As I always mention in my presentations and articles (such as this one), I’m not too crazy about deploying everything to Bin folder (OverCASing). I believe There is a place for everything! Honestly , many stuff in SharePoint don’t work when executed from bin folder and more importantly, there are customers out there that don’t care (read it , they don’t want to pay for it !). I am not going to walk you through this discussion at all.
On the other hand, I know that there are many resources out there that talk about pros and cons of utilizing code access security in your solution packages and run your Web part assemblies (or your code in general) in a super sandbox mode, a.k.a Partially trusted environment. What I haven’t seen though is a complete explanation of what happens behind the scenes when you include code access security in your solution manifest file and what gets changes , where and when, a solution containing CAS settings gets deployed or retracted. I was mostly interested to see what happens when the solution package gets retracted.
Any Code that runs from the bin directory of an IIS Web application (SharePoint Web application is an IIS Web site all together) runs in a secure mode; therefore you have to explicitly give it the permissions it requires to function. Easiest solution (FWIW, the most stupid one ) is to raise the trust level of your Web application to full (in the Web.config file).The recommended approach is to elevate the permissions of the assembly by creating a new security policy file and point your web.config file to it. Thankfully, by using solution package concept, SharePoint provide a way for automating this process for ya.After you create a SharePoint Web application its Web.config looks like this:

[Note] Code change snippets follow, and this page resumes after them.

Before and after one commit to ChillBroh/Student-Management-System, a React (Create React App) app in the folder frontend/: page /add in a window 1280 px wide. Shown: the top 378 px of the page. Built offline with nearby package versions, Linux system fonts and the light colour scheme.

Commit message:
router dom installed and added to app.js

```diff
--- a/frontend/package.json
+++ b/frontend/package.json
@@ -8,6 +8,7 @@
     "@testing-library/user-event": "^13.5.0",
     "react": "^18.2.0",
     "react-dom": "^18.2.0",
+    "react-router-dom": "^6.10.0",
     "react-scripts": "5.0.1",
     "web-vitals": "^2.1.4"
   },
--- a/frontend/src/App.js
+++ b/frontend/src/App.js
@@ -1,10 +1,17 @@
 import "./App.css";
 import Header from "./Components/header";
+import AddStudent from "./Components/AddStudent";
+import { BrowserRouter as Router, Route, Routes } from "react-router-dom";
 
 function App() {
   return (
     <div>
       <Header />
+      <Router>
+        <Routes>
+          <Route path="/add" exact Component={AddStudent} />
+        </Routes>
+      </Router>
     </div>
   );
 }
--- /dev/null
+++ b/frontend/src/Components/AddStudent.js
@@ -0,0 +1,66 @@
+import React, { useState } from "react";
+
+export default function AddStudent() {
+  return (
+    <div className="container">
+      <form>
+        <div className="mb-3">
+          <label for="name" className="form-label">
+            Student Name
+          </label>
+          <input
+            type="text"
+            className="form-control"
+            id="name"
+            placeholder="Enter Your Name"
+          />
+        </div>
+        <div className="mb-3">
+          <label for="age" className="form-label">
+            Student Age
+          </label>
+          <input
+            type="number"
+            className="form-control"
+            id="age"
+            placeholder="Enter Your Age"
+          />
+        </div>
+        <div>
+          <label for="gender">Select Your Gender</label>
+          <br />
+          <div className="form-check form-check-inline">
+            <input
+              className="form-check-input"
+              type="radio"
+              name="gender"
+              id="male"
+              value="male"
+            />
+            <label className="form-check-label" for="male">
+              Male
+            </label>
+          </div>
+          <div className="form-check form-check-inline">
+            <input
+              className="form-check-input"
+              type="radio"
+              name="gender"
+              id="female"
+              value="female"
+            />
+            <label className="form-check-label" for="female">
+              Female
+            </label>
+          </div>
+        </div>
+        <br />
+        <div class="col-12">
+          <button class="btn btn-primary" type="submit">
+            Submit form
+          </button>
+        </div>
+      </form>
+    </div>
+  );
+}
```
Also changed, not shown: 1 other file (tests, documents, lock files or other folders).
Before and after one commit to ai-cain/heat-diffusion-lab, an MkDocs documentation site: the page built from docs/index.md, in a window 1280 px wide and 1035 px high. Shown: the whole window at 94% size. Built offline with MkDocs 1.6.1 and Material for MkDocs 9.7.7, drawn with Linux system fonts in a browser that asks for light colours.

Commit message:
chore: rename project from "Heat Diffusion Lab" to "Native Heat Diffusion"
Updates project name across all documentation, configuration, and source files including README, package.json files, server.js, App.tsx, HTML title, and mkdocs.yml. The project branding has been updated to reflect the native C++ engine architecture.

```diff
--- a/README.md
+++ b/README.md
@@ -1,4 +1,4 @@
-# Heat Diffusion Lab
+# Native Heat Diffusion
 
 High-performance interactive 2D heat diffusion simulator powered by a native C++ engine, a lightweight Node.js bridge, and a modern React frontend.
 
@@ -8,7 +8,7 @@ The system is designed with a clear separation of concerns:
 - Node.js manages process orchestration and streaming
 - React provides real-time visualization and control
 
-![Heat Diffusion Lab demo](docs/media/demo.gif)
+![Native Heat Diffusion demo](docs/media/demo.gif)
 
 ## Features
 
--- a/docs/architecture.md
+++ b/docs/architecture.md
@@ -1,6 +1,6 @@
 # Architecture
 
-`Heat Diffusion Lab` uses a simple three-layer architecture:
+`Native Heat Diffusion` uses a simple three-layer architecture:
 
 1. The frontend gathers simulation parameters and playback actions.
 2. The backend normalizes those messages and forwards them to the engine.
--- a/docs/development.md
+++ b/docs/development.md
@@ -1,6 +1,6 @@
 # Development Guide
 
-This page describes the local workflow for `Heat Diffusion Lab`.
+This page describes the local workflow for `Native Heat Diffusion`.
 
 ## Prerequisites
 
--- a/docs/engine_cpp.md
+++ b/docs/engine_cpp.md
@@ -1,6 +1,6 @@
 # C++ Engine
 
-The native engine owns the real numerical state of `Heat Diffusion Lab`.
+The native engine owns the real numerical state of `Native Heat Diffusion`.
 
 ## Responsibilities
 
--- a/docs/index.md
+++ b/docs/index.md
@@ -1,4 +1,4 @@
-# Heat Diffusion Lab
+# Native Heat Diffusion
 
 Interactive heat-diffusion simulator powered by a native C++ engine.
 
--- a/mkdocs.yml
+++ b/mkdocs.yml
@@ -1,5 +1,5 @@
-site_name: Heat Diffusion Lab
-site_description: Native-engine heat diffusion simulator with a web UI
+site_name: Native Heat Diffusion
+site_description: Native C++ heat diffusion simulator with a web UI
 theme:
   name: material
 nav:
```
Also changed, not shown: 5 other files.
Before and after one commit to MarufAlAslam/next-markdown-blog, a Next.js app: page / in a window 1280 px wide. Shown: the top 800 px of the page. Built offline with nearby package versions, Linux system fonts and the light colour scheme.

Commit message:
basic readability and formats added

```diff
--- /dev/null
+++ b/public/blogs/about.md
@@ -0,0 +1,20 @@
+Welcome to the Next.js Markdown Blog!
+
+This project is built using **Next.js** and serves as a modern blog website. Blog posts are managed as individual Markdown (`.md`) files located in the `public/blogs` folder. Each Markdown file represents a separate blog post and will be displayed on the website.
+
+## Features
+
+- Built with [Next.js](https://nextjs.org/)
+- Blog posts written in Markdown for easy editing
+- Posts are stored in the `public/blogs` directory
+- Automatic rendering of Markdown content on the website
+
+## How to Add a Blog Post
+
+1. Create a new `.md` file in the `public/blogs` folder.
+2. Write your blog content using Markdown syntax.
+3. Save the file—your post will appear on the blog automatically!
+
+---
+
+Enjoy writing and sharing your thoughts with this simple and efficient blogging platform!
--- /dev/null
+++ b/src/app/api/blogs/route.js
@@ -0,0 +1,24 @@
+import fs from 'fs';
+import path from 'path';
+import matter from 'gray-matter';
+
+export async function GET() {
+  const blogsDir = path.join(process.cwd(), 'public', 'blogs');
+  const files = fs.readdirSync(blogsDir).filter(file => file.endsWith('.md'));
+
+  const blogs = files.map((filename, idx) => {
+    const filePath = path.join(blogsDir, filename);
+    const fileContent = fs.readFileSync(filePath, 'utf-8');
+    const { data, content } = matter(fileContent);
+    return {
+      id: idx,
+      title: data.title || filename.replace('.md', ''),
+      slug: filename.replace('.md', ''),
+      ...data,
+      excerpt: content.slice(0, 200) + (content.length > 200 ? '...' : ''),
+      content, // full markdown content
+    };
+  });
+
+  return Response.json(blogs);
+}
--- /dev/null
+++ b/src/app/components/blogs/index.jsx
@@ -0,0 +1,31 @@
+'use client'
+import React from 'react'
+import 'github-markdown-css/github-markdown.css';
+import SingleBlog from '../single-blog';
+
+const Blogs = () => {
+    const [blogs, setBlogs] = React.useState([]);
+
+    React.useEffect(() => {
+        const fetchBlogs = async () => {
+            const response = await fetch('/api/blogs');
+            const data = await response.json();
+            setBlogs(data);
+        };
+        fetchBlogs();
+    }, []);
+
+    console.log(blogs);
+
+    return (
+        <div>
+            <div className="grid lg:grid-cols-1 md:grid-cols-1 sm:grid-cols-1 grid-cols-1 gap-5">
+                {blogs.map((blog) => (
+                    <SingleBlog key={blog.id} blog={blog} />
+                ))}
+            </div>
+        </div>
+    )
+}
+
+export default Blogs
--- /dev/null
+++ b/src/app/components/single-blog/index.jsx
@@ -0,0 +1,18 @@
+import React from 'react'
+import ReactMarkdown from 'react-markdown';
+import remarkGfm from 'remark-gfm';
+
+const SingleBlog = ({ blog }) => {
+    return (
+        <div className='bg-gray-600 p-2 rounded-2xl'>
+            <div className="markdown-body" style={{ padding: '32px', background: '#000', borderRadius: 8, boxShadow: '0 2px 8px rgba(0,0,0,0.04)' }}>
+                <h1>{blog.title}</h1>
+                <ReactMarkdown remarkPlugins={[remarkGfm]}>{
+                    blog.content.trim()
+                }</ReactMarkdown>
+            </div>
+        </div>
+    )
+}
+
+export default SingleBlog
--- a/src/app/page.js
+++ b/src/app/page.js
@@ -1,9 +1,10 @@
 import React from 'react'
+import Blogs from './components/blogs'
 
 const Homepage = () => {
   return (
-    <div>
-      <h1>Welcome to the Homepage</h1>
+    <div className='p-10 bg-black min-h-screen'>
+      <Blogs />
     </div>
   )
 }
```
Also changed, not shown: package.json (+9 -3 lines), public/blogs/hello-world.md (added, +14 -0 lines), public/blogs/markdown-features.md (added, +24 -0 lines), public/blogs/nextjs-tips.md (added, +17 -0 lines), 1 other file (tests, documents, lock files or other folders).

Note: Only the sections of the web.config file that are related to this topic were included below.